Citation: Kullo IJ, Haddad R, Prows CA, Holm I, Sanderson SC, Garrison NA, Sharp RR, Smith ME, Kuivaniemi H, Bottinger EP, Connolly JJ, Keating BJ, McCarty CA, Williams MS and Jarvik GP (2014) Return of results in the genomic medicine projects of the eMERGE network. Front. Genet. 5:50. doi: 10.3389/fgene.2014.00050

Received: 12 December 2013; Paper pending published: 11 January 2014;
Accepted: 18 February 2014; Published online: 26 March 2014.

Edited by:

Marylyn D. Ritchie, The Pennsylvania State University, USA

Reviewed by:

Yiran Guo, Children's Hospital of Philadelphia, USA
Juli Bollinger, Johns Hopkins University, USA

Copyright © 2014 Kullo, Haddad, Prows, Holm, Sanderson, Garrison, Sharp, Smith, Kuivaniemi, Bottinger, Connolly, Keating, McCarty, Williams and Jarvik. This is an open-access article distributed under the terms of the Creative Commons Attribution License (CC BY). The use, distribution or reproduction in other forums is permitted, provided the original author(s) or licensor are credited and that the original publication in this journal is cited, in accordance with accepted academic practice. No use, distribution or reproduction is permitted which does not comply with these terms.
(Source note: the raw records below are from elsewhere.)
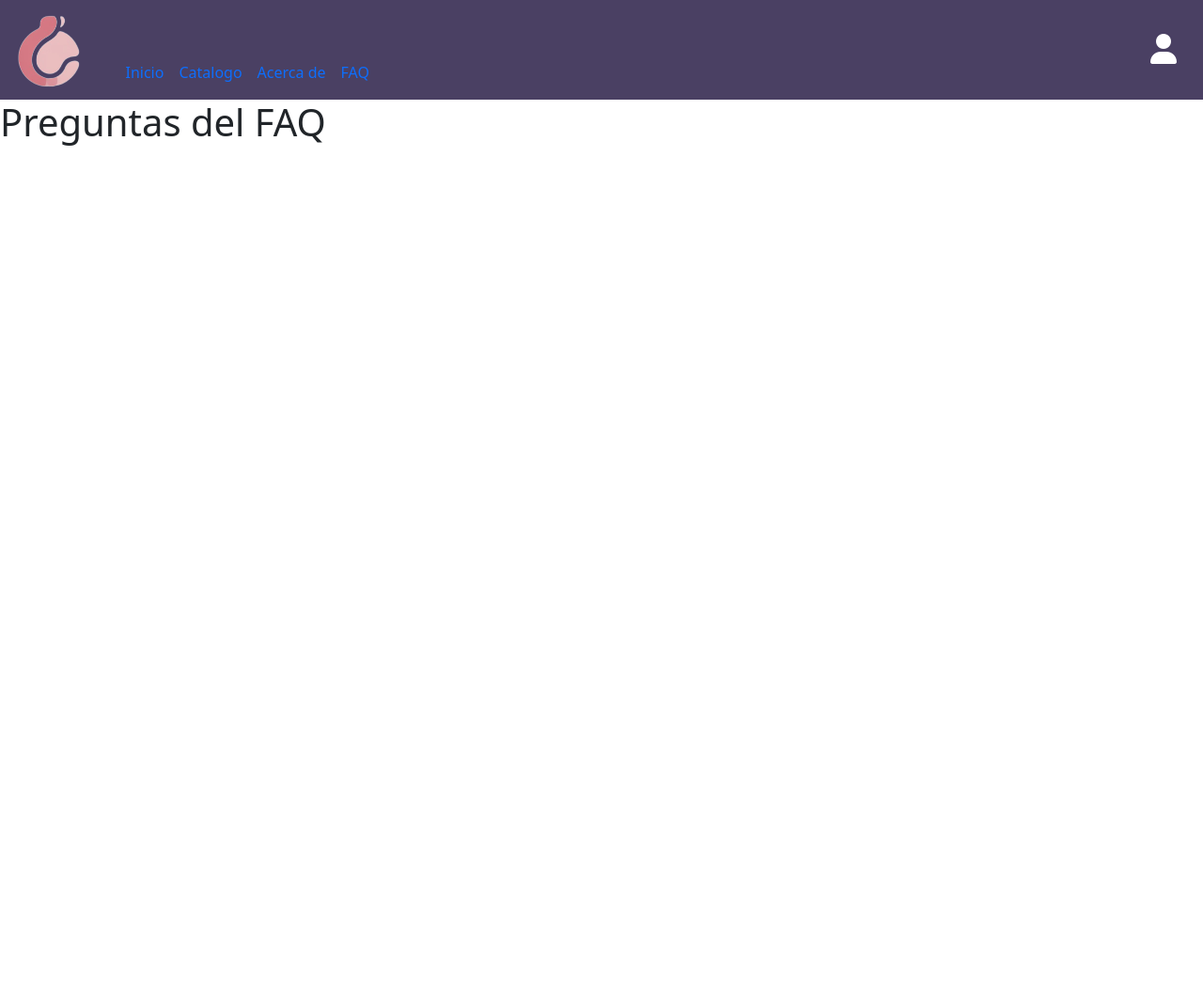
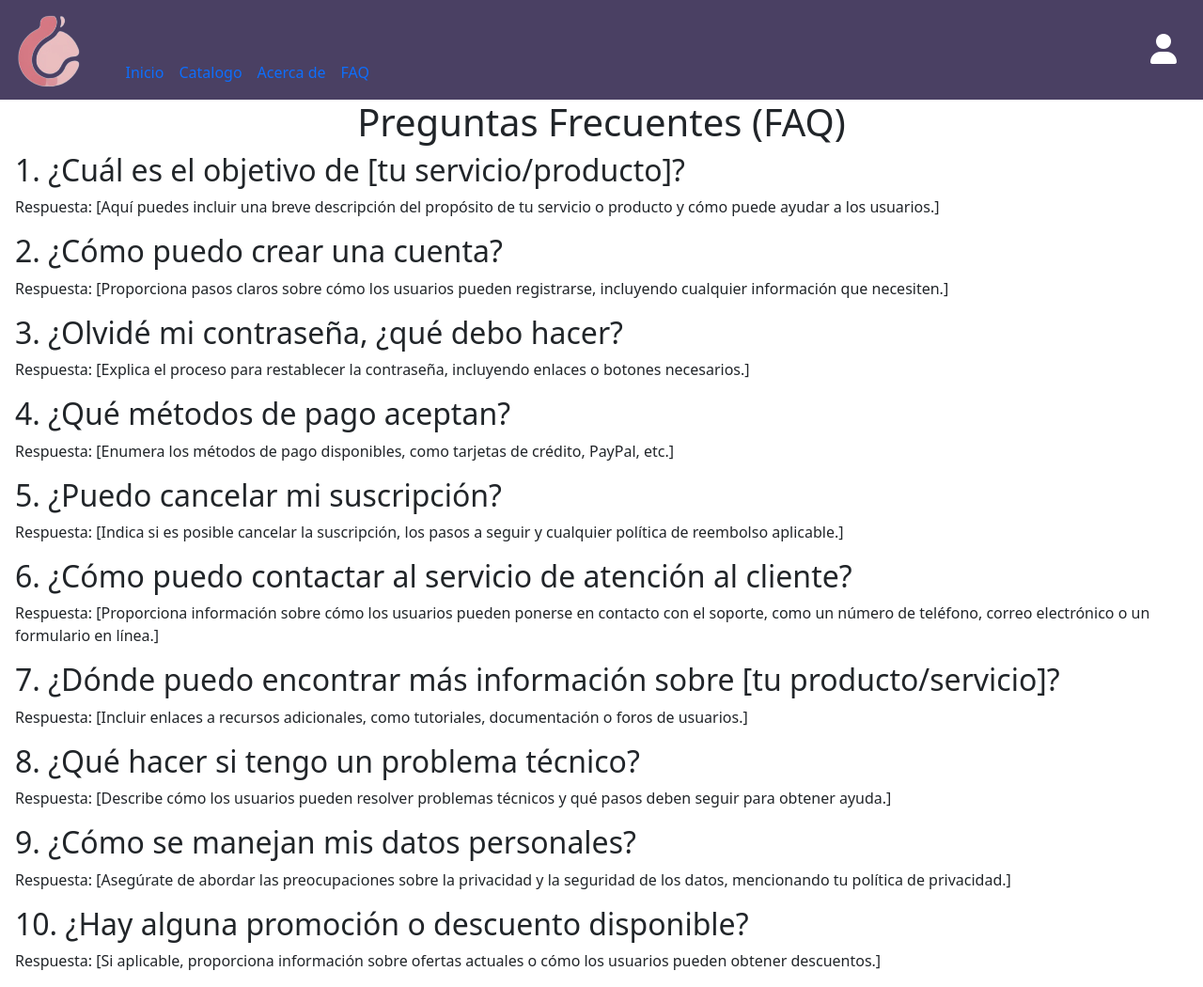
Before and after one commit to OmegaJigsaw/nufra_web, a Django app: page /preguntas-frecuentes/ in a window 1280 px wide. Shown: the whole page at 94% size. Before the commit the page ends 155 px from the top, so only its background shows below. Run offline with Django 3.2, Linux system fonts and the light colour scheme.

Commit message:
commit imagenes, catalogo | faq por completar

```diff
--- a/app/models.py
+++ b/app/models.py
@@ -49,6 +49,7 @@ class Producto(models.Model):
     proveedor = models.ForeignKey(Proveedor, on_delete=models.DO_NOTHING)
     precio_unitario = models.FloatField()
     disponible = models.BooleanField(default=True)
+    imagen = models.ImageField(upload_to='producto/', null=True, blank=True)
 
 # Tablas Supervisor
 class Supervisor(Usuario):
--- a/app/views.py
+++ b/app/views.py
@@ -25,7 +25,12 @@ def RenderUserHome(request):
     return render(request, 'usuario/indexUser.html')
 
 def RenderUserCatalog(request):
-    return render(request, 'usuario/catalog.html')
+    if request.method == 'GET':
+        # Filtros para visualizar solo las categorias con productos
+        categorias_con_productos = CategoriaProducto.objects.filter(producto__isnull=False).distinct()
+        productos = Producto.objects.filter(categoria__in=categorias_con_productos)
+
+        return render(request, 'usuario/catalog.html', {'categorias': categorias_con_productos, 'productos': productos})
 
 def RenderAbout(request):
     return render(request, 'usuario/about.html')
@@ -316,6 +321,7 @@ def AddProducto(request):
         descripcion = request.POST.get('descripcion')
         precio = request.POST.get('precio')
         fecha = request.POST.get('fecha')
+        imagen = request.FILES.get('imagen')
 
         # Validacion Nombre
         if nombre.strip() == "":
@@ -372,8 +378,10 @@ def AddProducto(request):
                 proveedor=get_object_or_404(Proveedor, id=proveedor),
                 descripcion=descripcion,
                 precio_unitario=precio,
-                fecha_ingreso=fecha
+                fecha_ingreso=fecha,
+                imagen=imagen
             )
+
             producto.save()
             return redirect('addProducto')
         else:
@@ -396,6 +404,7 @@ def EditProducto(request, id):
         descripcion = request.POST.get('descripcion')
         precio = request.POST.get('precio')
         fecha = request.POST.get('fecha')
+        imagen = request.FILES.get('imagen')
 
         # Validacion Nombre
         if nombre.strip() == "":
@@ -453,6 +462,9 @@ def EditProducto(request, id):
             producto.descripcion = descripcion
             producto.precio_unitario = precio
             producto.fecha_ingreso = fecha
+            if imagen:
+                producto.imagen = imagen
+
             producto.save()
 
             return redirect('productos')
--- a/nufra_web/settings.py
+++ b/nufra_web/settings.py
@@ -124,6 +124,11 @@ USE_TZ = True
 STATIC_URL = '/static/'
 STATICFILES_DIRS = [os.path.join(BASE_DIR, 'static')]
 
+#MEDIA
+MEDIA_URL = '/media/'
+MEDIA_ROOT = os.path.join(BASE_DIR, "media")
+
+
 # Default primary key field type
 # https://docs.djangoproject.com/en/3.2/ref/settings/#default-auto-field
 
--- a/nufra_web/urls.py
+++ b/nufra_web/urls.py
@@ -1,4 +1,6 @@
 from django.contrib import admin
+from django.conf import settings
+from django.conf.urls.static import static
 from django.urls import path
 from app import views as vistas
 
@@ -49,4 +51,6 @@ urlpatterns = [
     # Vendedor
     path('home/vendedor/', vistas.RenderVenHome, name='VenHome'),
     path('home/vendedor/ventas/', vistas.RenderVentas, name='Ventas'),
-]
+
+
+] + static(settings.MEDIA_URL, document_root=settings.MEDIA_ROOT)
--- a/templates/usuario/faq.html
+++ b/templates/usuario/faq.html
@@ -26,5 +26,58 @@
 {% endblock %}
 
 {% block content %}
-    <h1>Preguntas del FAQ</h1>
+<div class="faq-container">
+    <h1 class="text-center">Preguntas Frecuentes (FAQ)</h1>
+    <div class="col ms-3">
+        <div class="faq-item">
+            <h2>1. ¿Cuál es el objetivo de [tu servicio/producto]?</h2>
+            <p>Respuesta: [Aquí puedes incluir una breve descripción del propósito de tu servicio o producto y cómo puede ayudar a los usuarios.]</p>
+        </div>
+
+        <div class="faq-item">
+            <h2>2. ¿Cómo puedo crear una cuenta?</h2>
+            <p>Respuesta: [Proporciona pasos claros sobre cómo los usuarios pueden registrarse, incluyendo cualquier información que necesiten.]</p>
+        </div>
+
+        <div class="faq-item">
+            <h2>3. ¿Olvidé mi contraseña, ¿qué debo hacer?</h2>
+            <p>Respuesta: [Explica el proceso para restablecer la contraseña, incluyendo enlaces o botones necesarios.]</p>
+        </div>
+
+        <div class="faq-item">
+            <h2>4. ¿Qué métodos de pago aceptan?</h2>
+            <p>Respuesta: [Enumera los métodos de pago disponibles, como tarjetas de crédito, PayPal, etc.]</p>
+        </div>
+
+        <div class="faq-item">
+            <h2>5. ¿Puedo cancelar mi suscripción?</h2>
+            <p>Respuesta: [Indica si es posible cancelar la suscripción, los pasos a seguir y cualquier política de reembolso aplicable.]</p>
+        </div>
+
+        <div class="faq-item">
+            <h2>6. ¿Cómo puedo contactar al servicio de atención al cliente?</h2>
+            <p>Respuesta: [Proporciona información sobre cómo los usuarios pueden ponerse en contacto con el soporte, como un número de teléfono, correo electrónico o un formulario en línea.]</p>
+        </div>
+
+        <div class="faq-item">
+            <h2>7. ¿Dónde puedo encontrar más información sobre [tu producto/servicio]?</h2>
+            <p>Respuesta: [Incluir enlaces a recursos adicionales, como tutoriales, documentación o foros de usuarios.]</p>
+        </div>
+
+        <div class="faq-item">
+            <h2>8. ¿Qué hacer si tengo un problema técnico?</h2>
+            <p>Respuesta: [Describe cómo los usuarios pueden resolver problemas técnicos y qué pasos deben seguir para obtener ayuda.]</p>
+        </div>
+
+        <div class="faq-item">
+            <h2>9. ¿Cómo se manejan mis datos personales?</h2>
+            <p>Respuesta: [Asegúrate de abordar las preocupaciones sobre la privacidad y la seguridad de los datos, mencionando tu política de privacidad.]</p>
+        </div>
+
+        <div class="faq-item">
+            <h2>10. ¿Hay alguna promoción o descuento disponible?</h2>
+            <p>Respuesta: [Si aplicable, proporciona información sobre ofertas actuales o cómo los usuarios pueden obtener descuentos.]</p>
+        </div>
+    </div>
+</div>
 {% endblock %}
```
Also changed, not shown: templates/admin/productos/addProducto.html (+17 -3 lines), templates/admin/productos/productos.html (+8 -0 lines), templates/usuario/catalog.html (+27 -12 lines), app/migrations/0009_producto_imagen.py (added), media/producto/CHOCO_CHIPS.jpg (added), media/producto/COCO_COSTA.jpg (added), media/producto/Frac_Chocolate_Costa.jpg (added), media/producto/Gretel_Costa.jpg (added), media/producto/cariocas.jpg (added), media/producto/costa_rama.jpg (added), media/producto/serranita.jpg (added).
*Correspondence: Iftikhar J. Kullo, Division of Cardiovascular Diseases, Mayo Clinic, 200 First Street Southwest, Rochester, MN 55905, USA e-mail: kullo.iftikhar@mayo.edu;
Gail P. Jarvik, Medical Genetics, University of Washington, Health Sciences Building, K-253B, Box 357720, Seattle, WA 98195-7720, USA e-mail: pair@u.washington.edu